Answer Question

Asked by Pearls59 at 2:08 PM on Jun. 3, 2011 in Money & Work

Level 1 (2 Credits)
Answers (12)
  • I've heard YES but I'm not for sure? If it's true, that's just wrong!

    Answer by anichols1 at 2:11 PM on Jun. 3, 2011

  • Yes. It's considered an income. You have to claim any and all winnings, earnings, inhertiances, profits, etc.

    Answer by Anonymous at 2:13 PM on Jun. 3, 2011

  • Yes, you will, the minute you cash out.

    If the money is in a retirement account, leave it in there! You can take out distibutions, tax-free, but there is a set amount of time that you can have the cash in your hands before rolling it over.

    If it is just cash, it will probably have to go through the probate court.

    Answer by ImaginationMama at 2:25 PM on Jun. 3, 2011

  • You have to claim it on your taxes but you will end up not paying for any of it. I got an inheritance of about $100,000 and put it on my taxes and STILL got a refund.

    Answer by Anonymous at 2:31 PM on Jun. 3, 2011

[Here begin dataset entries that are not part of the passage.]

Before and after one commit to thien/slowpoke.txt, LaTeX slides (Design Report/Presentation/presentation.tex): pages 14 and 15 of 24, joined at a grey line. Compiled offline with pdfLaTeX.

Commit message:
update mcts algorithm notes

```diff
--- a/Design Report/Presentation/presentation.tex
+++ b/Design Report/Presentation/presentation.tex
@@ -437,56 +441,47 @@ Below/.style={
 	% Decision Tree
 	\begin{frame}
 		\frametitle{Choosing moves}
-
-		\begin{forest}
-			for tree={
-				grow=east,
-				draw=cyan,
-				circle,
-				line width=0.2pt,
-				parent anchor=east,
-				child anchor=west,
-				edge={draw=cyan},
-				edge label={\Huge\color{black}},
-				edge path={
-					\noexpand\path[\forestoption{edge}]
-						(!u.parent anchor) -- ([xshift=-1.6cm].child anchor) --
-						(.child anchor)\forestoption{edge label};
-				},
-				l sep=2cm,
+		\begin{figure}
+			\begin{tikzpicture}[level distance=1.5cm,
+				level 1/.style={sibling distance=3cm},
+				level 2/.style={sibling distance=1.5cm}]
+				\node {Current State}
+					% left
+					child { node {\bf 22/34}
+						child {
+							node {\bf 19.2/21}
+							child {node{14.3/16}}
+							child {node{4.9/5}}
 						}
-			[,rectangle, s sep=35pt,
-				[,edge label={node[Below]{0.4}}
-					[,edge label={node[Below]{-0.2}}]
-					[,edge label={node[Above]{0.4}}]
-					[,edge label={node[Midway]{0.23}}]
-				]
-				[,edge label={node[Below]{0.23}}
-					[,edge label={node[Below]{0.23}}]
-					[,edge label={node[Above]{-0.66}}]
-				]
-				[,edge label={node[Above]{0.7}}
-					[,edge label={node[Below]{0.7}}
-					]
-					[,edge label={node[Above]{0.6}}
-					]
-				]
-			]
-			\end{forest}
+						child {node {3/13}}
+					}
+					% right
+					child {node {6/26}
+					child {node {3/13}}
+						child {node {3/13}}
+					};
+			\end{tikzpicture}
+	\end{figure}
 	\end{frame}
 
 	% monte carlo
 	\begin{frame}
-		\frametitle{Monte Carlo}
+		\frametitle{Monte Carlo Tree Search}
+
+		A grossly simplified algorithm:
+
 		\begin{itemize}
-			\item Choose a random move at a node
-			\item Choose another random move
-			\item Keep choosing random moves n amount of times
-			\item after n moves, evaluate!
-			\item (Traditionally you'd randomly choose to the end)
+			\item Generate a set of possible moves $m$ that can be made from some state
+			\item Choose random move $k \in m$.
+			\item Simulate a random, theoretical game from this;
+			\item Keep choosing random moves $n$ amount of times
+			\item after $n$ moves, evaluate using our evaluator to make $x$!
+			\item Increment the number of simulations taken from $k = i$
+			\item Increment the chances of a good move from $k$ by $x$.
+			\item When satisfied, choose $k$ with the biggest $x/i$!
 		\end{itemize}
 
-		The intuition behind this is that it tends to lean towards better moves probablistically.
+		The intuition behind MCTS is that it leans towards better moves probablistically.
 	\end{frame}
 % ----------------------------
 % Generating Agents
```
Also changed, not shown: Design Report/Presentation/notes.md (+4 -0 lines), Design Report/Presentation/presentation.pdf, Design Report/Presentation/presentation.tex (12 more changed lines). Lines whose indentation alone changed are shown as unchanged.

  • Talk to a financial adviser on the best way to handle this. They will be able to give you tips on how you can make the most of that money

    Answer by MrsDAP at 2:37 PM on Jun. 3, 2011

  • I had to pay on my bio dads 401k he left to us. We paid no taxes on the sizable life insurance he left to us.

    Answer by Anonymous at 2:38 PM on Jun. 3, 2011

  • Anything gift or inheritance over $16,000 is taxable.

    Answer by meooma at 4:28 PM on Jun. 3, 2011

  • The current Federal estate tax is on anything over 3.5 million.

    Answer by Keksie at 4:56 PM on Jun. 3, 2011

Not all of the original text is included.